» **TASK INSTRUCTIONS**:
Copy each line below in which the string "Pungut" occurs.

» **INPUT RECORDS**:
----
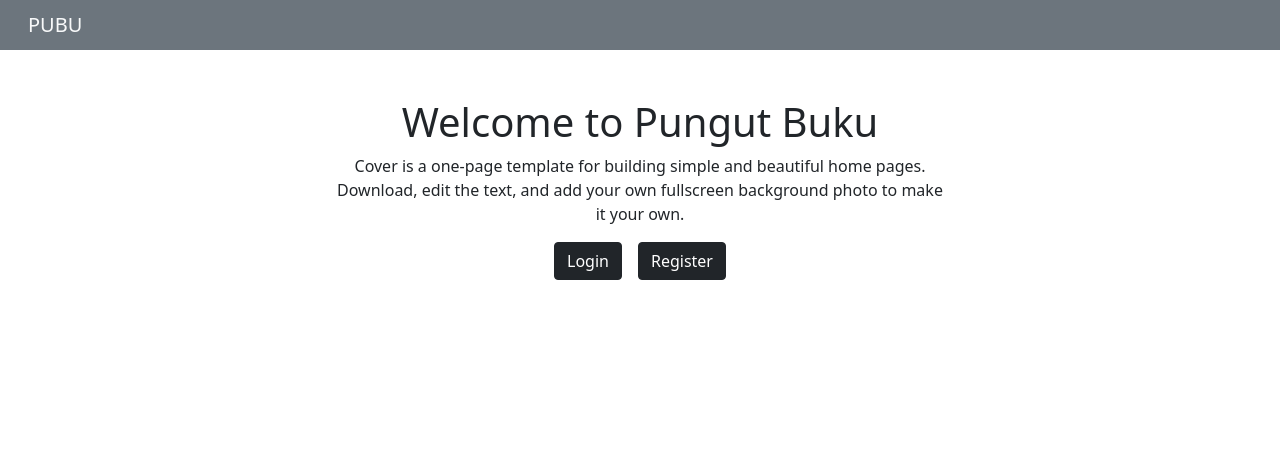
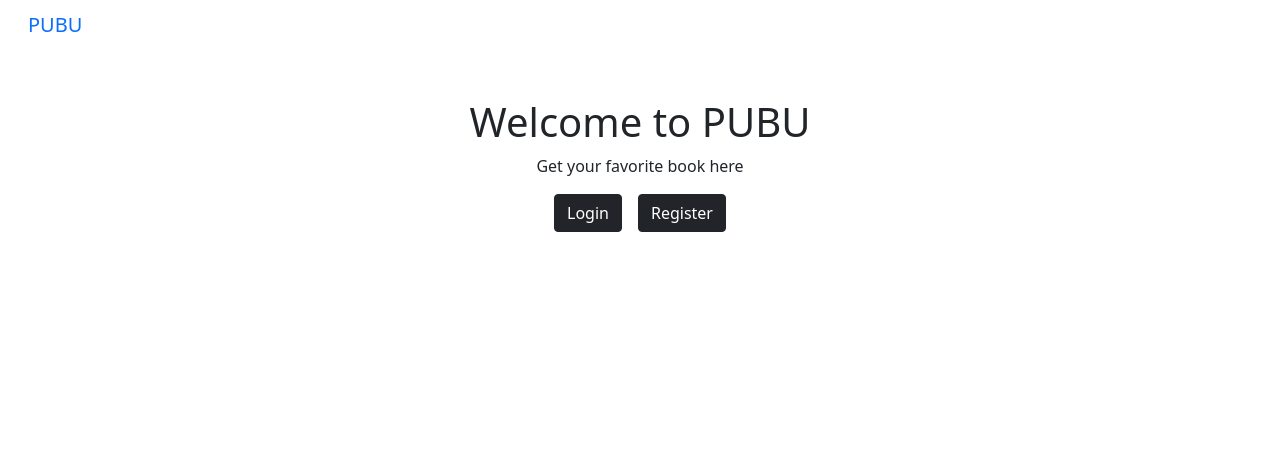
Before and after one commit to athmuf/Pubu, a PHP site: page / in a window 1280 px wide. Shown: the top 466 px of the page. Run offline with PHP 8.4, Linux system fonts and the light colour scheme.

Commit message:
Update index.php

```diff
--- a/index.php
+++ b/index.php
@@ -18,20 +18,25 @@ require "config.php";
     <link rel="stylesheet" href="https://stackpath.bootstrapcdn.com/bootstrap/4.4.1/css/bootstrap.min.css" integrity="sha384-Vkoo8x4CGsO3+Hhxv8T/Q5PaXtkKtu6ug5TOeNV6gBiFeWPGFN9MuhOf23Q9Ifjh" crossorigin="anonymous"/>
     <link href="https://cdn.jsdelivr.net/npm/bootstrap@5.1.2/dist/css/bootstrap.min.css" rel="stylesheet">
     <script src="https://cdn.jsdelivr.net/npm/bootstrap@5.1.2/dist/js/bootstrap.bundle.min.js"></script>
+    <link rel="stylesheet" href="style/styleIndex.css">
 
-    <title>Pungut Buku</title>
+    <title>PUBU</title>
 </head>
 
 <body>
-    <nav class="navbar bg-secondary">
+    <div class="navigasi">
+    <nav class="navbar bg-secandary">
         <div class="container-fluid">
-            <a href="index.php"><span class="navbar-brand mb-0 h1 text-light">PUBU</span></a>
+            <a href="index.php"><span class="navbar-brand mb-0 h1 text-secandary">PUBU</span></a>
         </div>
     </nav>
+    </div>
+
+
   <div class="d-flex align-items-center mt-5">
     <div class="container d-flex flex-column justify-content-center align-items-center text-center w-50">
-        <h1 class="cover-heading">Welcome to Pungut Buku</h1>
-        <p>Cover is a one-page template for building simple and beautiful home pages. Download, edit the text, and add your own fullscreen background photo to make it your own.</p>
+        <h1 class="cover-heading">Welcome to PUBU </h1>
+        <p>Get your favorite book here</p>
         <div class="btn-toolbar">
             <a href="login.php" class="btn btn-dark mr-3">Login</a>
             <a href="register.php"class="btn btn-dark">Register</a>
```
----
» **SOLUTION BELOW**:
-    <title>Pungut Buku</title>
-        <h1 class="cover-heading">Welcome to Pungut Buku</h1>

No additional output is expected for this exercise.